**Your instructions:**
Nothing but the lines holding the string "helyett" should appear in the answer. Copy them from the entries.

····················

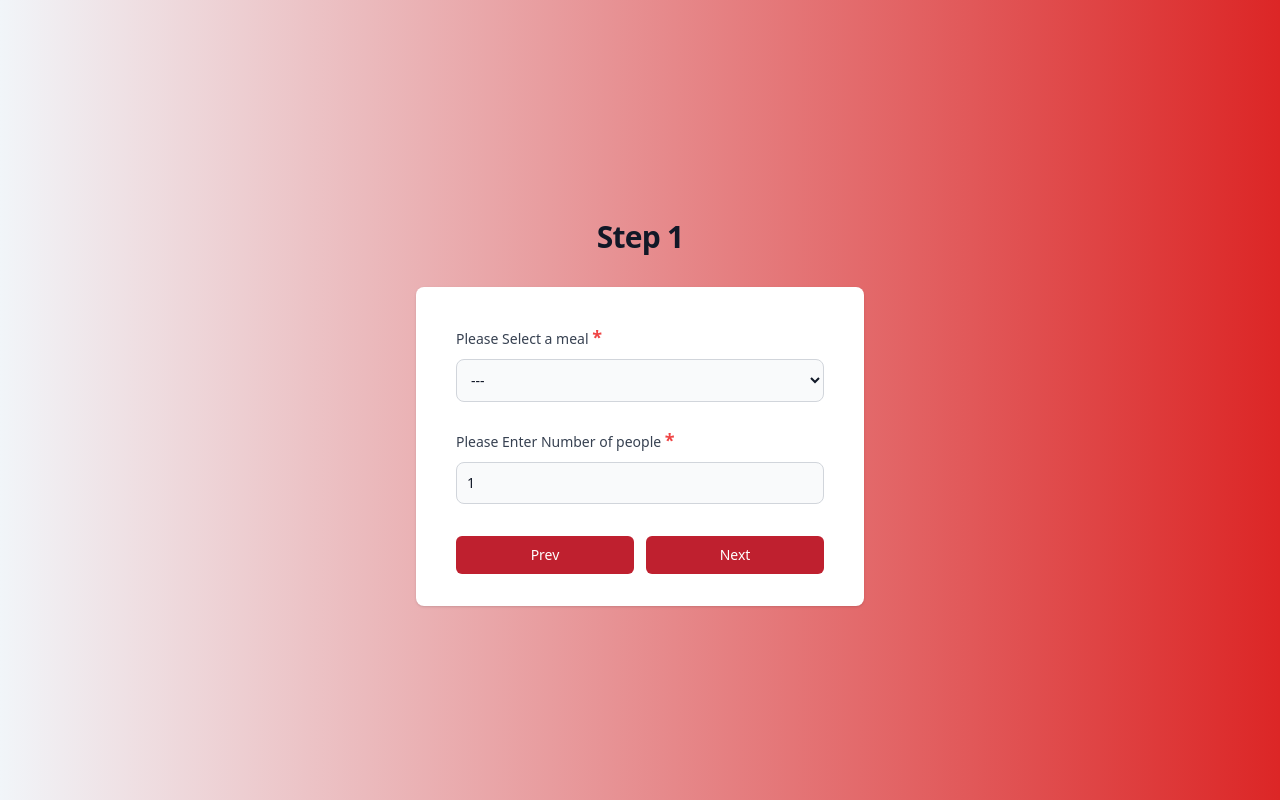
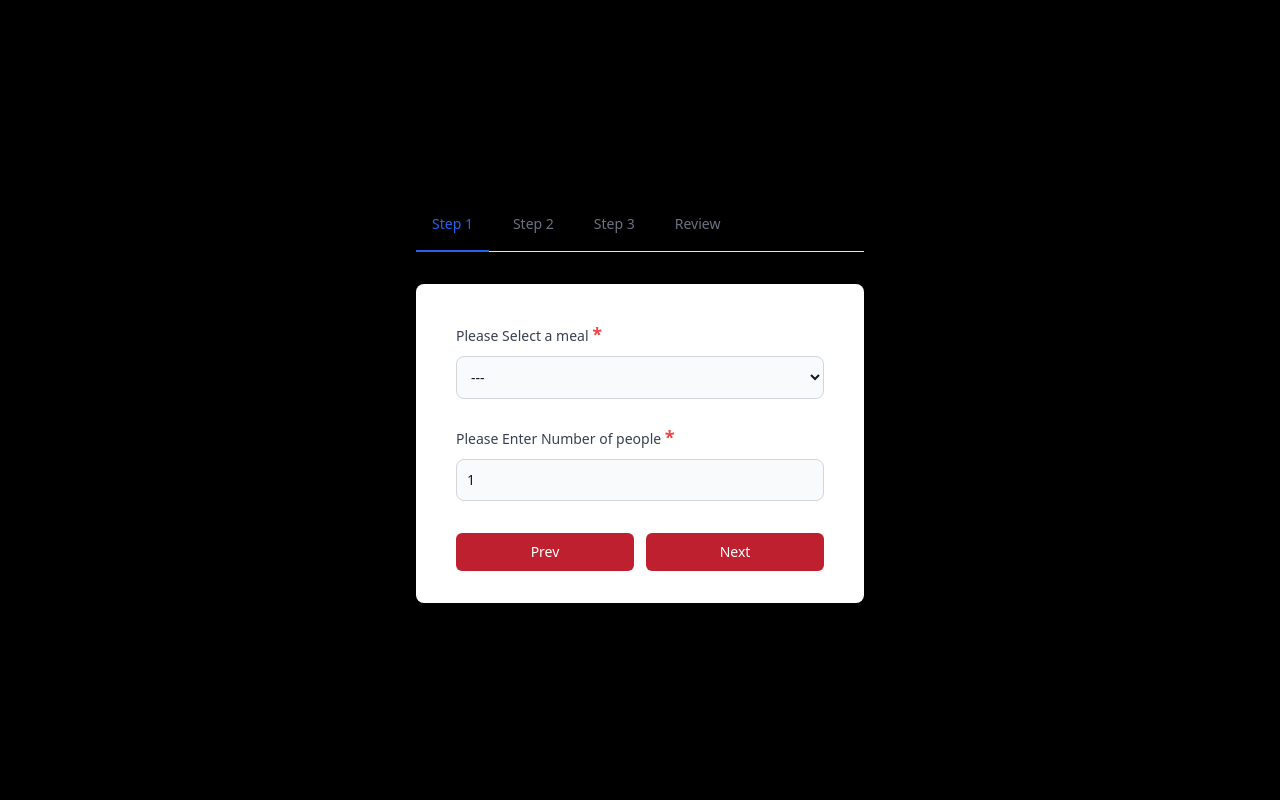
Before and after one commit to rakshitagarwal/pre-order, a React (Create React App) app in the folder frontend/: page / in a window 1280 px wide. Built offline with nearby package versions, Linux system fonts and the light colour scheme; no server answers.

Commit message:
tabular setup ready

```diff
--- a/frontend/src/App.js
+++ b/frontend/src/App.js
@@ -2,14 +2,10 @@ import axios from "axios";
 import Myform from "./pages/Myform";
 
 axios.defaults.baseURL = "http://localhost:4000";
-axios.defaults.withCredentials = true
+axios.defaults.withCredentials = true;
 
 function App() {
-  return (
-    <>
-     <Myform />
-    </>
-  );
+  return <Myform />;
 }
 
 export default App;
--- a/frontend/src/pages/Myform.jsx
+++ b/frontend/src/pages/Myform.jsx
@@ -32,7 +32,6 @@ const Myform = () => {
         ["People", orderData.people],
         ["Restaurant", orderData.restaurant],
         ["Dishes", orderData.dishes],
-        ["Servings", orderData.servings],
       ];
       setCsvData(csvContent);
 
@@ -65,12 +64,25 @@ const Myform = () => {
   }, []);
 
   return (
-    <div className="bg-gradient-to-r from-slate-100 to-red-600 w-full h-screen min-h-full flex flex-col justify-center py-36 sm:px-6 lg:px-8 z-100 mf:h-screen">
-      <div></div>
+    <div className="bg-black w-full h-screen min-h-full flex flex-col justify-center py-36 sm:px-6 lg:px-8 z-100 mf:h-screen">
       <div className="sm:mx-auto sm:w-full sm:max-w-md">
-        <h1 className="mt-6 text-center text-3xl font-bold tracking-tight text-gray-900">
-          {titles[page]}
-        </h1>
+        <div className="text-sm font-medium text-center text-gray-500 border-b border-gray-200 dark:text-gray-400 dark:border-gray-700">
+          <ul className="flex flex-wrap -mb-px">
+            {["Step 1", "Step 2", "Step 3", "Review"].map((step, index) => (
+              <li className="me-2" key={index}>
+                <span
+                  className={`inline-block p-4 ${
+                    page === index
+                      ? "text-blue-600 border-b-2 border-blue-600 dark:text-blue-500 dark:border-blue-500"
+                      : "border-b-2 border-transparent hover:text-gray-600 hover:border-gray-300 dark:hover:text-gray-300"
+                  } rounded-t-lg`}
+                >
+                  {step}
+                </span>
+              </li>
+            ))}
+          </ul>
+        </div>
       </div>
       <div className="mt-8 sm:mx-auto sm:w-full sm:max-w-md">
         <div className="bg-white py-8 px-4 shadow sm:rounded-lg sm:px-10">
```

····················

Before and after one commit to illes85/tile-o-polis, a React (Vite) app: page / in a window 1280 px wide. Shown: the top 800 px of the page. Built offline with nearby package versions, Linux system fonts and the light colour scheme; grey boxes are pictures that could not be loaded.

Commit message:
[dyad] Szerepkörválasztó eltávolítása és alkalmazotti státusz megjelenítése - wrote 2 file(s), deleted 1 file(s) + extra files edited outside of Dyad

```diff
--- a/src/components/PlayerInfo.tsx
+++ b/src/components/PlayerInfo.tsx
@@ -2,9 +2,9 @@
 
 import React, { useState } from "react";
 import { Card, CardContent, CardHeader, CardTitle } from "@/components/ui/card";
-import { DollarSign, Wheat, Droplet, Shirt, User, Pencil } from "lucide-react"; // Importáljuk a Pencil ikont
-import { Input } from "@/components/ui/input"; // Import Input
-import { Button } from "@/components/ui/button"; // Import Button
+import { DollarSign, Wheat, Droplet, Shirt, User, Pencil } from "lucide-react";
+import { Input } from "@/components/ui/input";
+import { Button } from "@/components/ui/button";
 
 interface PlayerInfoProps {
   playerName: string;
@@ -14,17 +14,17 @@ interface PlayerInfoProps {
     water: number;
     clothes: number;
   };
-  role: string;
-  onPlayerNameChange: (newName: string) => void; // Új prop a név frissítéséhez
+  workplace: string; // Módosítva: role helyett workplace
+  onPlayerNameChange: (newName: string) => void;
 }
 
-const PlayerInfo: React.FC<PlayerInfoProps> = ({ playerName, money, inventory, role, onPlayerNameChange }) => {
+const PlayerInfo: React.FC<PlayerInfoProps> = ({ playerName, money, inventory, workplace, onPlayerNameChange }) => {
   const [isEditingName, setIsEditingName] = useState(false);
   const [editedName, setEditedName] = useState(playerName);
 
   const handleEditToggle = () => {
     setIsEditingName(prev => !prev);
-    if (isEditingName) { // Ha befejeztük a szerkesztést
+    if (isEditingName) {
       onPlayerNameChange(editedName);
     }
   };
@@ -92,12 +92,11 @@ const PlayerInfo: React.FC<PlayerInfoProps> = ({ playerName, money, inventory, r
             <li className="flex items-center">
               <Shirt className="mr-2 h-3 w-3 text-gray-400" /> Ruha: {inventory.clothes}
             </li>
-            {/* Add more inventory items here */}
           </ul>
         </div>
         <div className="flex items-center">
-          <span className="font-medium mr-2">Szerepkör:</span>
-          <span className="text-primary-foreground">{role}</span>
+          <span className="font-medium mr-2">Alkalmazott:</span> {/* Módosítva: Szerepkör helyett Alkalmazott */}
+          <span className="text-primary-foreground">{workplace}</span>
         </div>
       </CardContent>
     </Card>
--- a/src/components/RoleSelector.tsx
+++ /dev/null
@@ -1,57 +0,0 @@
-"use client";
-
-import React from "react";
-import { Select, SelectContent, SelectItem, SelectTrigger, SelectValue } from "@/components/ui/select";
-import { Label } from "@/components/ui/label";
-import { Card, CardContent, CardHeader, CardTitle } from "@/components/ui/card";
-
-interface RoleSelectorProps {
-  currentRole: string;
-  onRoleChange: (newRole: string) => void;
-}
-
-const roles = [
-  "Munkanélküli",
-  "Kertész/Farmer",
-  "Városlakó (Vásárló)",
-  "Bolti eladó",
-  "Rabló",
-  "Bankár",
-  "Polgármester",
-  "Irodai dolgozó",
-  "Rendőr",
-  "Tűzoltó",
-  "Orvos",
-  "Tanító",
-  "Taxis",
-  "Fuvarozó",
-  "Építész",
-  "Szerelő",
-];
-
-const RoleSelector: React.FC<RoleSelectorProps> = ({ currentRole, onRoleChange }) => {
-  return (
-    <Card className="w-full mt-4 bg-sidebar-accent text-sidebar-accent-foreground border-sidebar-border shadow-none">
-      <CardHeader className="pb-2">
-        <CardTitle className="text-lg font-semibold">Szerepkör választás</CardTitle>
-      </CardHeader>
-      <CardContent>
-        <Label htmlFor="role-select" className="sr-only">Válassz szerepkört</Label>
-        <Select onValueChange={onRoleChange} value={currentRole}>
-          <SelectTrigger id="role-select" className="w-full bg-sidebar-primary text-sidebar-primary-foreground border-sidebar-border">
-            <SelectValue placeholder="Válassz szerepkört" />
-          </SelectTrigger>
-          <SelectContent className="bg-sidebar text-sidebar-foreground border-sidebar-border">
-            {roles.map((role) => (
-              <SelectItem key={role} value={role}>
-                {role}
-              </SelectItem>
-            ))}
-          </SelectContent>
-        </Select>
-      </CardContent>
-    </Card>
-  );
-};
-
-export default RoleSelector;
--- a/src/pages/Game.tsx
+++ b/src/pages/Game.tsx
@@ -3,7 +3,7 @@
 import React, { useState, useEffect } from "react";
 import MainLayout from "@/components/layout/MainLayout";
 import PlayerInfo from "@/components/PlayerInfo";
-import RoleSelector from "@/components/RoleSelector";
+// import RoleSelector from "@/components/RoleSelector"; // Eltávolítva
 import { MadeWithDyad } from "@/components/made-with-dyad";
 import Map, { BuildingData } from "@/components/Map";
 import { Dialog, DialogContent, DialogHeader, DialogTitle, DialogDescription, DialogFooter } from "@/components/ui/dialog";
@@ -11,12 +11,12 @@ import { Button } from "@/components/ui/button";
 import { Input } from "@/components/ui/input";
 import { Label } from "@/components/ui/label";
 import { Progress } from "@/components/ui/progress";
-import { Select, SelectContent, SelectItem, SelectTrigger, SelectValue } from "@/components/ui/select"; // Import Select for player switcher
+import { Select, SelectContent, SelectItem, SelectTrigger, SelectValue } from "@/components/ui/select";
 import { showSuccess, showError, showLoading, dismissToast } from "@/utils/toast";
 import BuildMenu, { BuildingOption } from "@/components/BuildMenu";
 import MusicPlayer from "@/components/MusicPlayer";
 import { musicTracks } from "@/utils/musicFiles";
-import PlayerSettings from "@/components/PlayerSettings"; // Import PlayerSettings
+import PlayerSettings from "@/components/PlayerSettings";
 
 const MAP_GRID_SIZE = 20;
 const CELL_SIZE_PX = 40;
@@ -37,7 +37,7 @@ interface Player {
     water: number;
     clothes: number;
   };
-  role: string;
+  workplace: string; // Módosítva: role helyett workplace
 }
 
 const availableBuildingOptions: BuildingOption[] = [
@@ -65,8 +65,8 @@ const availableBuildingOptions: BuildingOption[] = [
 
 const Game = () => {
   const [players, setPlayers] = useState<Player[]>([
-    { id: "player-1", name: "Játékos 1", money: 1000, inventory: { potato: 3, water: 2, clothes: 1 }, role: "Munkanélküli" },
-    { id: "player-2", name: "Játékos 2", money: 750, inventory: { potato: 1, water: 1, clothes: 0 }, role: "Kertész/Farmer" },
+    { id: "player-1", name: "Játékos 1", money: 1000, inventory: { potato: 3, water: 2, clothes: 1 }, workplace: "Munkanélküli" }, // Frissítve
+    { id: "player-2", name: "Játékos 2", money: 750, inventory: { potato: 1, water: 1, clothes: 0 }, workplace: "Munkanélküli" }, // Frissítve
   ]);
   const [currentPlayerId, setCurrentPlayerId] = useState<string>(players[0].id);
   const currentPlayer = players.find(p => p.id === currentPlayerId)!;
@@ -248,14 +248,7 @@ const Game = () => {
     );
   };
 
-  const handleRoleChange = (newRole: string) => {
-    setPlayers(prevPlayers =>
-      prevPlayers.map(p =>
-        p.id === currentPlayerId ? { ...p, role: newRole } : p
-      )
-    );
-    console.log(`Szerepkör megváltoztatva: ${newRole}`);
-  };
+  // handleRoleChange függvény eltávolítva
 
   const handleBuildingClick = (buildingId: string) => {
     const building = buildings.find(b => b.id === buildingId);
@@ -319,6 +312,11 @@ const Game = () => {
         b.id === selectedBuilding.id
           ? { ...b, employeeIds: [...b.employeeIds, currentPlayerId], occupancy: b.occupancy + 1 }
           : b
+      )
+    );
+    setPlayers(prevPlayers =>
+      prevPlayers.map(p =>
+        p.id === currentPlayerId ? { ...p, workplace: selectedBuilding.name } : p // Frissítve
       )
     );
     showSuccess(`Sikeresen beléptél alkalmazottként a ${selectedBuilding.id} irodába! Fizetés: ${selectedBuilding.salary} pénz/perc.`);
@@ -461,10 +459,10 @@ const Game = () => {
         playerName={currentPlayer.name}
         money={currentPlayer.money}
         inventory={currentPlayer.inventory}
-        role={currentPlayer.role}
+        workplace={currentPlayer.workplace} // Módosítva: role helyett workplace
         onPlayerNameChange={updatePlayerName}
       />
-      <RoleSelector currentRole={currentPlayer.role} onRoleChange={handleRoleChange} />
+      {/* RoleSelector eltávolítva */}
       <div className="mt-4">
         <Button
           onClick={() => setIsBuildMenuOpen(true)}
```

····················

**Exercise result:**
+  workplace: string; // Módosítva: role helyett workplace
+          <span className="font-medium mr-2">Alkalmazott:</span> {/* Módosítva: Szerepkör helyett Alkalmazott */}
+  workplace: string; // Módosítva: role helyett workplace
+        workplace={currentPlayer.workplace} // Módosítva: role helyett workplace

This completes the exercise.